This invention is concerned with targets wherein the point of impact of a projectile striking the target is indicated at a point removed from the target. More particularly it is concerned with simulated golf greens wherein the place where a golf ball lands on the green is indicated at a location removed from the simulated green.
In my copending application I disclose an indoor/outdoor golf recreational facility having a plurality of simulated golf greens. It is necessary that each simulated green be adapted so that when a golf ball lands at a location on the simulated green, that location can be indicated at a register board at a location removed from the green.

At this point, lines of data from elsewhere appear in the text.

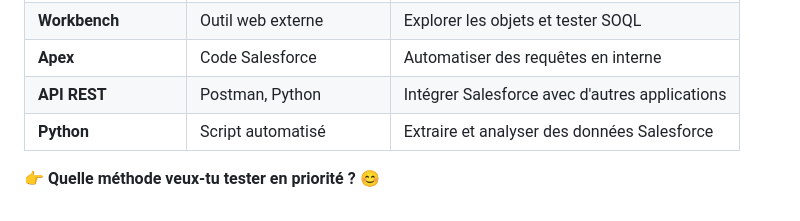
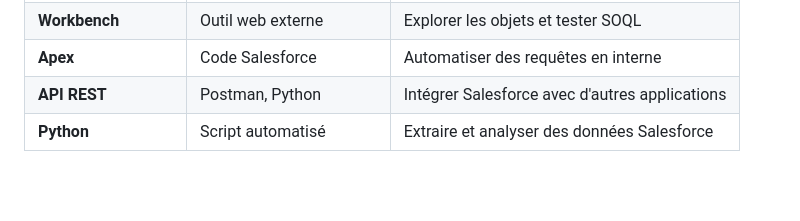
Before and after one commit to nkta/nkta.github.io, a Markdown page: Salesforce/Utilisation_SOQL.md, the part around the change. Rendered like a GitHub page; blank space fills up the shorter version.

Commit message:
Remove conversational closing line from Salesforce SOQL article

```diff
--- a/Salesforce/Utilisation_SOQL.md
+++ b/Salesforce/Utilisation_SOQL.md
@@ -161,5 +161,3 @@ print(response.json())
 | **Apex** | Code Salesforce | Automatiser des requêtes en interne |
 | **API REST** | Postman, Python | Intégrer Salesforce avec d'autres applications |
 | **Python** | Script automatisé | Extraire et analyser des données Salesforce |
-
-👉 **Quelle méthode veux-tu tester en priorité ? 😊**
```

An object of this invention therefore is to provide a simulated golf green which will indicate the location of a golf ball landing on the green. Other objects of the invention will be readily apparent from the following disclosure.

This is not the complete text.